Pfizer, Aurobindo in Deal to Sell Generic Drugs
Tue, 03/03/2009 - 5:29am
By LINDA A. JOHNSON AP Business Writer TRENTON, N.J. (AP) — Pfizer Inc. will begin selling dozens more generic drugs in the U.S. and Europe through new deals with an Indian generic company, part of a recent trend of brand-name drugmakers expanding in a growing generics market. Pfizer's Greenstone subsidiary already sells more than 300 Pfizer medicines that have lost patent protection but still brought in a combined $10 billion last year. Those include former blockbusters Zoloft for depression, Norvasc for high blood pressure, Zithromax for bacterial infections and Medrol for inflammatory and immune conditions such as asthma, arthritis and lupus.

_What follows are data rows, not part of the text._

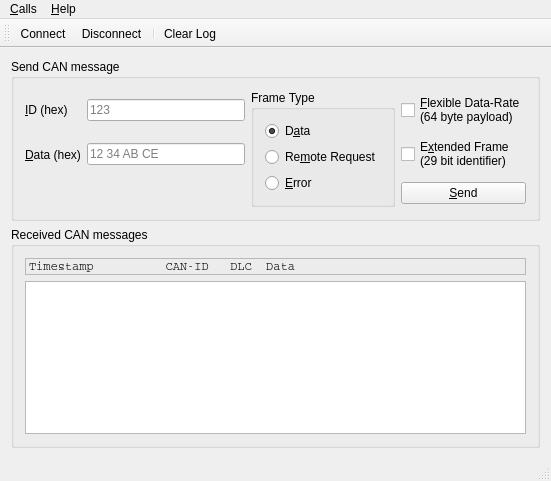
qt/qtserialbus, file examples/serialbus/can/mainwindow.ui: the form before one commit.
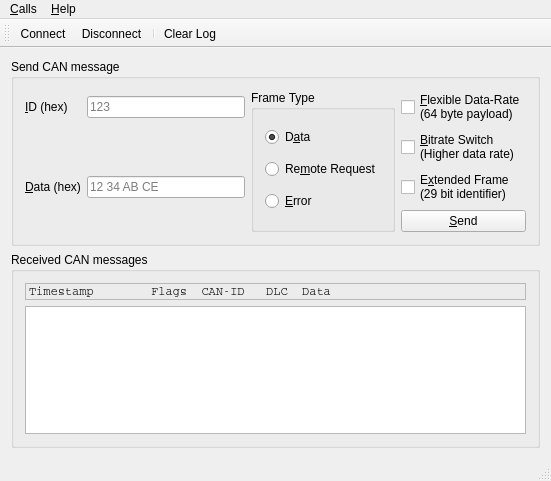
The form after the commit. Icons and pictures are not drawn.

Commit message: CAN: Introduce CAN FD Bitrate Switch (BRS)

The edit to the form file:
```diff
--- a/examples/serialbus/can/mainwindow.ui
+++ b/examples/serialbus/can/mainwindow.ui
@@ -40,7 +40,7 @@
            </property>
           </widget>
          </item>
-         <item row="0" column="2" rowspan="3">
+         <item row="0" column="2" rowspan="4">
           <widget class="QGroupBox" name="groupBox">
            <property name="title">
             <string>Frame Type</string>
@@ -84,7 +84,7 @@
            </property>
           </widget>
          </item>
-         <item row="1" column="3">
+         <item row="2" column="3">
           <widget class="QCheckBox" name="effBox">
            <property name="toolTip">
             <string>Allow extended frames with 29 bit identifier.
@@ -96,21 +96,21 @@
            </property>
           </widget>
          </item>
-         <item row="2" column="3">
+         <item row="3" column="3">
           <widget class="QPushButton" name="sendButton">
            <property name="text">
             <string>&amp;Send</string>
            </property>
           </widget>
          </item>
-         <item row="1" column="1">
+         <item row="2" column="1">
           <widget class="QLineEdit" name="lineEdit">
            <property name="placeholderText">
             <string>12 34 AB CE</string>
            </property>
           </widget>
          </item>
-         <item row="1" column="0">
+         <item row="2" column="0">
           <widget class="QLabel" name="label_2">
            <property name="text">
             <string>&amp;Data (hex)</string>
@@ -120,6 +120,14 @@
            </property>
           </widget>
          </item>
+         <item row="1" column="3">
+          <widget class="QCheckBox" name="bitrateSwitchBox">
+           <property name="text">
+            <string>&amp;Bitrate Switch
+(Higher data rate)</string>
+           </property>
+          </widget>
+         </item>
         </layout>
        </item>
       </layout>
@@ -143,7 +151,7 @@
           <enum>QFrame::StyledPanel</enum>
          </property>
          <property name="text">
-          <string>Timestamp          CAN-ID   DLC  Data</string>
+          <string>Timestamp        Flags  CAN-ID   DLC  Data</string>
          </property>
         </widget>
        </item>
```
Left out of the diff: 2 changed lines with no effect on the pictures. The commit also changes 10 other files.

Now the established products unit at New York-based Pfizer, created as part of its reorganization last fall into more-focused business units, will announce Tuesday that it has reached agreements with Aurobindo Pharma Ltd. to produce and sell drugs that have lost patent protection in the United States and Europe. The deal includes 39 pills that will be sold in the U.S., 20 of which will also be sold across Europe, and 12 injectable medicines such as antibiotics. Pfizer will handle the marketing after licensing each product from Aurobindo, which will handle all the steps to get approval to make generic versions, as well as manufacture them. "We're targeting by 2013 to generate more than $1 billion in incremental sales for the company through portfolio expansion," David Simmons, president and general manager of the established products unit, told the The Associated Press in an interview. He said Pfizer also is considering how best to market all those off-patent drugs in emerging markets such as China, Russia and India. Suddenly, several brand-name drugmakers are getting into generics through acquisitions, and others have done it by licensing rights to a generic company on a case-by-case basis, said analyst Les Funtleyder of Miller Tabak & Co. "It's not a bad move" and fits into Pfizer's recent diversification strategy, said Funtleyder. "It actually behooves Pfizer to bolster its generic unit because generics are going to play a big role in health care reform." President Obama has said he favors greater use of generic drugs, which can cost 30 percent to 80 percent less than equivalent brand-name medicines and already account for about two-thirds of all prescriptions sold in the United States. Swiss drugmaker Novartis AG has sold generics for years through its Sandoz unit. Last week, French drug giant Sanofi-Aventis SA completed its $2.3 billion acquisition of Czech pharmaceutical firm Zentiva N.V., which makes and sells generic drugs in Central and Eastern Europe. Sanofi also is reportedly the frontrunner, ahead of Britain's GlaxoSmithKline PLC, in a bidding war for Indian generic company Piramal Healthcare Ltd. Last November, Japan's Daiichi Sankyo Co. bought a majority stake in Ranbaxy Laboratories Ltd., India's largest pharmaceutical company and one of the world's biggest generic makers, for $4 billion. Meanwhile, there's a similar trend in the market for biotech drugs, which are made in living cells and until now have had no generic versions allowed in the U.S. Once Obama was elected in November, drugmakers began expecting that new rules to enable approval for generic biotech drugs would follow. By December, Merck & Co. said it was launching a new division called Merck BioVentures to make both new and generic biotech drugs, and Eli Lilly and Co.'s chief executive said his company was considering delving into generic biotech drugs, too. Simmons, the Pfizer executive, noted that the marketed for off-patent prescription drugs is now about $270 billion but is expected to nearly double to more than $500 billion in the next five years. Pfizer wants part of that growth. It made its first deal with Aurobindo, one of the world's biggest generic drugmakers, last July, to bring five other drugs to the U.S. market, including the widely used antibiotic amoxicillin. Last year, Medrol, anti-anxiety drug Xanax, injectable contraceptive Depo-Provera and two other medicines marketed by the Greenstone subsidiary got beefed-up marketing and other extra attention to see whether their generally steady decline in annual revenue could be stopped. Three with decreasing sales had sales jumps last year, one with flat sales in 2007 saw 6 percent growth last year and one saw a small sales increase from 2007 nearly double.